While many history educators would probably agree that developing students’ understanding of these concepts is beneficial for understanding the discipline, the question remains as to how such an understanding would improve students’ performance when responding to questions in summative examinations.  As noted on page 217 of the TLG, History assessment is “integral to the learning process and must be closely aligned with curricular objectives, content and pedagogy” and that the “assessment should facilitate meaningful learning anchored in the discipline” (MOE, 2012, p. 217).  Assessment as referenced in the TLG was conceived in much broader terms, but it certainly included both summative assessment as well as those that are formative in design or intent.  Peck and Sexias (2008) note that “assessment sends powerful messages about what learning is valued” (p. 1018).  Therefore, if assessment is frequently the tail that wags the dog in education, do Singapore national examinations require a strong grasp of second-order historical concepts?

Analysis of O-Level SEQs

My examination of  the SEQs of the History Elective of Combined Humanities from the O-Level examinations in the years 2002-2012 revealed that almost all of the questions assessed “cause and effect” or causation, in some way.  Approximately 91% of the questions – sub-questions (a) and (b) – dealt with cause and effect or consequence[iii].  It is important to note that even if a specific question seemed to deal with aspects of consequence, effect, outcomes, results, agency, etc., almost all still used causation as a reference point. 

This should perhaps not be surprising considering the Assessment Objectives articulated in the various syllabi pointed to the fact that students were supposed to be able to demonstrate the ability to explain causal links for historical events.  For example, the assessment section of the 2001 O-Level History syllabus made it clear that the candidate, in answering the structured-essay questions, “will be asked to give some interpretation and/or assessment of events or to provide some connection between these events and a wider context” (MOE, 2001, p. 3).  This requirement that students interpret, assess, and connect events to a wider context pointed to the idea that students were supposed to be able to not only explain, interpret, and evaluate how and why historical events occurred, but also to explain the effects and significance of these historical events in the greater context of history.  All of this pointed to notions of causation in history.  While the latter part suggested that students also needed to have a firm understanding of historical significance in order to connect events to a wider historical context, it is likely that most students were taught to explain the significance of any event in history in terms of the immediate impact or effects.  Yet, such a teaching approach might not have been entirely out-of-place as the focal point of many of the questions seemed to be causation (as analysed in Appendix A).

An Inspiring Quote
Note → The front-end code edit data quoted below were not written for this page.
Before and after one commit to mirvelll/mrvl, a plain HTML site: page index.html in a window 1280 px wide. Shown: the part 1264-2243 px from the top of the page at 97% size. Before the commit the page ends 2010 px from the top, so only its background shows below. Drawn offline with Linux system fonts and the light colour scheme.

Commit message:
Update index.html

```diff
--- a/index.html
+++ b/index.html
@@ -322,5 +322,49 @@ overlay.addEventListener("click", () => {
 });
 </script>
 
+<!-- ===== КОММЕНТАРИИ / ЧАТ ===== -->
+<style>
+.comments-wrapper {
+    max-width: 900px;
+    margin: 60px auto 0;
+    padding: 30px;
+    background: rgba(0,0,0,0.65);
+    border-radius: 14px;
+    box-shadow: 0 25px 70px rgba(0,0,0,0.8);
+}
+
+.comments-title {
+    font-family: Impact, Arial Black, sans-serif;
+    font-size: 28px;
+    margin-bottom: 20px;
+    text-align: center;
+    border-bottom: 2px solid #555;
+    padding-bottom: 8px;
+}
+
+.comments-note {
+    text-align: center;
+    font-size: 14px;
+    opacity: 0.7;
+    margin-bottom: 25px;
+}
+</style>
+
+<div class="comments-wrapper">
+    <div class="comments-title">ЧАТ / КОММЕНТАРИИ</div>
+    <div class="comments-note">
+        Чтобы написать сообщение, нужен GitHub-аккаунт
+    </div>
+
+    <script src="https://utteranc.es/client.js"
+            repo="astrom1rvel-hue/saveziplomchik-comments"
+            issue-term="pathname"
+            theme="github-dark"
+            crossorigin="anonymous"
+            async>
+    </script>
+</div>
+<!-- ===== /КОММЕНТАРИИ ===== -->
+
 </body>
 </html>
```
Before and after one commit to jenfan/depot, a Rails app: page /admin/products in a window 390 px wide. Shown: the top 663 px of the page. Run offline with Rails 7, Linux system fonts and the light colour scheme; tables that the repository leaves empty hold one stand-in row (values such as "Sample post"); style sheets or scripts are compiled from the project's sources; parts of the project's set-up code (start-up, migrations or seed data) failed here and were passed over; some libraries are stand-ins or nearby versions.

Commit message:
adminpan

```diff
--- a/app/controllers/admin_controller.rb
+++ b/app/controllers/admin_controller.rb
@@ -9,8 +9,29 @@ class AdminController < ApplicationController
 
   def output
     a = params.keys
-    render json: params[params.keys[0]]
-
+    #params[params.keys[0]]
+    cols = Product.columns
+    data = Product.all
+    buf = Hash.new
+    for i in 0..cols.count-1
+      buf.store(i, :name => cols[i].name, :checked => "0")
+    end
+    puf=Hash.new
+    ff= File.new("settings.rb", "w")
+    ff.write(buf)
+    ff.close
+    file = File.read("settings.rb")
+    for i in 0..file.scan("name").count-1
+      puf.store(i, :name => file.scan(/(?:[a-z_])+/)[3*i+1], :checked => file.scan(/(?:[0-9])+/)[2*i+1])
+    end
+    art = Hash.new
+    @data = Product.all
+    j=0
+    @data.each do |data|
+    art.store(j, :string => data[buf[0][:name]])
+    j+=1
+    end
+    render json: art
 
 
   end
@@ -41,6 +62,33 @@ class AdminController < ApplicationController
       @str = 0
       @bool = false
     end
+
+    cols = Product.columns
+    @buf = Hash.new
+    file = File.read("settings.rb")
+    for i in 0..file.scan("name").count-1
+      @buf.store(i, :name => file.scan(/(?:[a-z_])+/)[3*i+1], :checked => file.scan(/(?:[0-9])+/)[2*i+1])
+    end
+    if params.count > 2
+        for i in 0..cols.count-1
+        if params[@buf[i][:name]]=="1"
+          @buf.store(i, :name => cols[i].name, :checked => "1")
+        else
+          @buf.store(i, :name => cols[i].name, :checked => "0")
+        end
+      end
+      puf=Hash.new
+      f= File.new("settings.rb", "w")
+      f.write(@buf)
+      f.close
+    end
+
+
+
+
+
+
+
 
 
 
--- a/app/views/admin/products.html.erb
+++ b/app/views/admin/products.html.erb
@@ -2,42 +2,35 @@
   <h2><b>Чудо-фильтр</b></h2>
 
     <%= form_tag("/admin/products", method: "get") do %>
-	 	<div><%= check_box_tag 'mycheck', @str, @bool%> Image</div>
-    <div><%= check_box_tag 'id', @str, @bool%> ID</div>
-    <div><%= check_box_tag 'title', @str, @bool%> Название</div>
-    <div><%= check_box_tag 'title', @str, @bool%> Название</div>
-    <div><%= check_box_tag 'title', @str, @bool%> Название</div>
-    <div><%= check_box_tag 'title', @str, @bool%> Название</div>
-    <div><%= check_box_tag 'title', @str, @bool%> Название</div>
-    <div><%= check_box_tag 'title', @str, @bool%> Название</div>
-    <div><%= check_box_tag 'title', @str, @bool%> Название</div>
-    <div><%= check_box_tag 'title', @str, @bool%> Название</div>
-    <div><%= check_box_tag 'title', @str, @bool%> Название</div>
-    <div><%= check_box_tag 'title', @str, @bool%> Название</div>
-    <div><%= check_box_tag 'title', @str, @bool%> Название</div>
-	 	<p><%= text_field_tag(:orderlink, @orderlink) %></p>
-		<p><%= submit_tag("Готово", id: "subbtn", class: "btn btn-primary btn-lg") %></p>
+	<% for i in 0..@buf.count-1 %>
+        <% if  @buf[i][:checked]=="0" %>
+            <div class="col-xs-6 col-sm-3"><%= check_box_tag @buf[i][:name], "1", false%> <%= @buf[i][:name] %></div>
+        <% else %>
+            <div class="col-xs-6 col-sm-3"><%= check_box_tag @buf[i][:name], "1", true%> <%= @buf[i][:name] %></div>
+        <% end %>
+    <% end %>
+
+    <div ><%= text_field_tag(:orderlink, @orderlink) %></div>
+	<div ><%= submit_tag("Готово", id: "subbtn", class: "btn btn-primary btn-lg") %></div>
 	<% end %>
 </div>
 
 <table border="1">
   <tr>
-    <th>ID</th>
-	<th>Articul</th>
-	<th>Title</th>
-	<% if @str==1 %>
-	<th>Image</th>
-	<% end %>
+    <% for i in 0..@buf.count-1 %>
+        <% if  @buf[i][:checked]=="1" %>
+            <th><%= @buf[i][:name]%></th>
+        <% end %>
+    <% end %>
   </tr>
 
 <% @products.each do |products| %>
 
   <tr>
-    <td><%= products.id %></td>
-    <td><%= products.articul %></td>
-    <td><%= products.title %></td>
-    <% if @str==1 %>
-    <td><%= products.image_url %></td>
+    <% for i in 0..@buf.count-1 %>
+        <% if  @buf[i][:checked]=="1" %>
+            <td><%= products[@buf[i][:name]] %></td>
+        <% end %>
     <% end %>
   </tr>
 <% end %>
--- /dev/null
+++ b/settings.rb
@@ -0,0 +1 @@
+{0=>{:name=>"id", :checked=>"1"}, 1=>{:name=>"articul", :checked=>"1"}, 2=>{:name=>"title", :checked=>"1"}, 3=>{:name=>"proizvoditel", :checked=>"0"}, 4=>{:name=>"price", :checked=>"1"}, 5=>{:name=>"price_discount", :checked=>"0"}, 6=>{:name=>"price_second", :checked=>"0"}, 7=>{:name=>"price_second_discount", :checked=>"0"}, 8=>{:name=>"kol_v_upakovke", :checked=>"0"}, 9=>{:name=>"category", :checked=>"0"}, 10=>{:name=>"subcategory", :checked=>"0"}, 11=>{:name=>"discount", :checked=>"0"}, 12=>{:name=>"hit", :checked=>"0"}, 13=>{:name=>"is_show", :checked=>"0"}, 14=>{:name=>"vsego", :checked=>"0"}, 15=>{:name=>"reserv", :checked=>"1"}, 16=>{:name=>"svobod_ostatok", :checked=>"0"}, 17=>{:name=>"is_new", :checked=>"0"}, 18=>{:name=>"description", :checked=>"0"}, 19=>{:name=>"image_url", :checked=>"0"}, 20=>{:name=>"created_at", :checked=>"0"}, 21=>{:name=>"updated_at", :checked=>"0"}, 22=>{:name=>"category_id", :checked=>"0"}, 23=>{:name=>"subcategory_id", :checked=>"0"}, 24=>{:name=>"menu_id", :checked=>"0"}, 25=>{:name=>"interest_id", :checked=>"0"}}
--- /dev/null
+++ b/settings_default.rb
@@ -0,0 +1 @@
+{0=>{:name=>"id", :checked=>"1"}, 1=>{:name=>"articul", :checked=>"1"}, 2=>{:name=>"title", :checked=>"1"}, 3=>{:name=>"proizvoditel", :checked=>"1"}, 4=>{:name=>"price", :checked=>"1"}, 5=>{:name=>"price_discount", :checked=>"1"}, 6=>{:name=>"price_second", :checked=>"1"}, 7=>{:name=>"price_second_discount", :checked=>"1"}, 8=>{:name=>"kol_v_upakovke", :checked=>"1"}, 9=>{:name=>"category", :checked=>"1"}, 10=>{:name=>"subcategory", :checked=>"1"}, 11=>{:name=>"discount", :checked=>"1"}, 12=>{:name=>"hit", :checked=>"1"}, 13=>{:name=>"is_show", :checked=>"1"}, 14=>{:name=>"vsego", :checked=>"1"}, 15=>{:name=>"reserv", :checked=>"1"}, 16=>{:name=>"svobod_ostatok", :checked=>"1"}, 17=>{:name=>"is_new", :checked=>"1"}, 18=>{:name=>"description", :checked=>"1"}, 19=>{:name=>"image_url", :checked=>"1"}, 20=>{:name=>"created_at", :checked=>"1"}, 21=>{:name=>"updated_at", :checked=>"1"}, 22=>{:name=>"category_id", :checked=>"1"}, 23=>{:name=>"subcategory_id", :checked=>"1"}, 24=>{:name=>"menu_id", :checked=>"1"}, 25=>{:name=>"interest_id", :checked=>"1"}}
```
"[Open-mindedness] includes an active desire to listen to more sides than one; to give heed to facts from whatever source they come; to give full attention to alternative possibilities; to recognize the possibility of error even in the beliefs that are dearest to us."

~ John Dewey, How We Think

Newsletter Subscription

Subscribe to our newsletter and stay up-to-date with new journal issues!